INPUT RECORDS section start

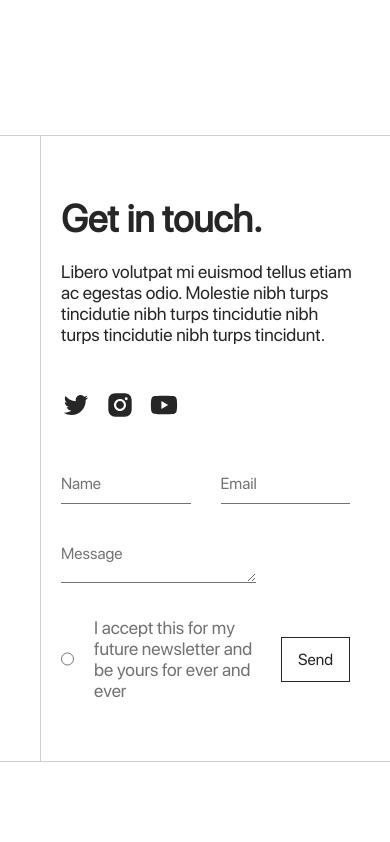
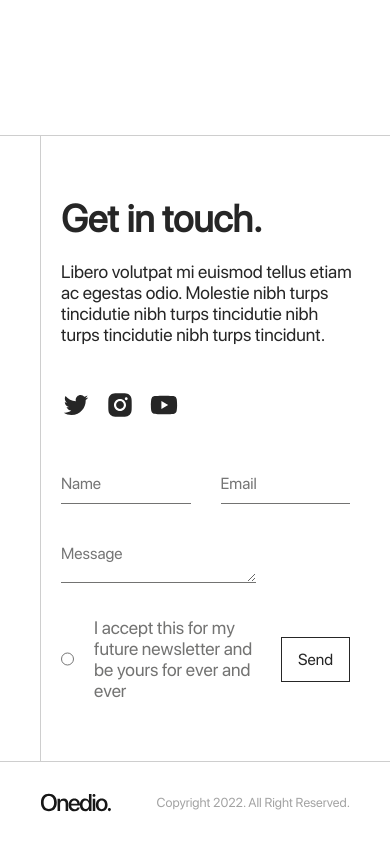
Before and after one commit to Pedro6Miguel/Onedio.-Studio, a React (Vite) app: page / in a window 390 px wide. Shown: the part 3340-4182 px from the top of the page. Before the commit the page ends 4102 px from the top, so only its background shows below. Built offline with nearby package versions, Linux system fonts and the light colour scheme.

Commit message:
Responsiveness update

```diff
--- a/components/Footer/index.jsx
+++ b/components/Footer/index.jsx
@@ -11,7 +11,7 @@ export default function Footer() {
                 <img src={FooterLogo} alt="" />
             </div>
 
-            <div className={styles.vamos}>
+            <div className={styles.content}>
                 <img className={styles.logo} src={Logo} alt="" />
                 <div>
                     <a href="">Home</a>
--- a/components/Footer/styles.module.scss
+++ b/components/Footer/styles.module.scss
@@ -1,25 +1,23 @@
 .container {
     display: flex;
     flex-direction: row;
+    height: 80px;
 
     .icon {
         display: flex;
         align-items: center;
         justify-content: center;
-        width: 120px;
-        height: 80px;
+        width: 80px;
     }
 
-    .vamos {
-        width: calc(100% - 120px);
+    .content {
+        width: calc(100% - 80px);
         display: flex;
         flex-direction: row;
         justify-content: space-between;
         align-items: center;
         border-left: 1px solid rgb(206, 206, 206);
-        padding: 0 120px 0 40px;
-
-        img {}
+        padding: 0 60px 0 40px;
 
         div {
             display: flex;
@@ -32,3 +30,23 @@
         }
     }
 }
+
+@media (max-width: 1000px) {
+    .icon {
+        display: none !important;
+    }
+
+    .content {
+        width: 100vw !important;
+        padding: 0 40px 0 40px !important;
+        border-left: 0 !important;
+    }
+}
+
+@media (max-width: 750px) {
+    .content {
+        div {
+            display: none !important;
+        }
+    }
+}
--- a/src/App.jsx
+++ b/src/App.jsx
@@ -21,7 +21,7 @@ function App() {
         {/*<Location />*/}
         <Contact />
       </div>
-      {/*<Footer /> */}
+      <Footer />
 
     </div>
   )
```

INPUT RECORDS section end

REQUIRED ACTION:
Find the word "className" in the entries, then copy out every line that has it.

WRITTEN RESPONSE:
-            <div className={styles.vamos}>
+            <div className={styles.content}>
                 <img className={styles.logo} src={Logo} alt="" />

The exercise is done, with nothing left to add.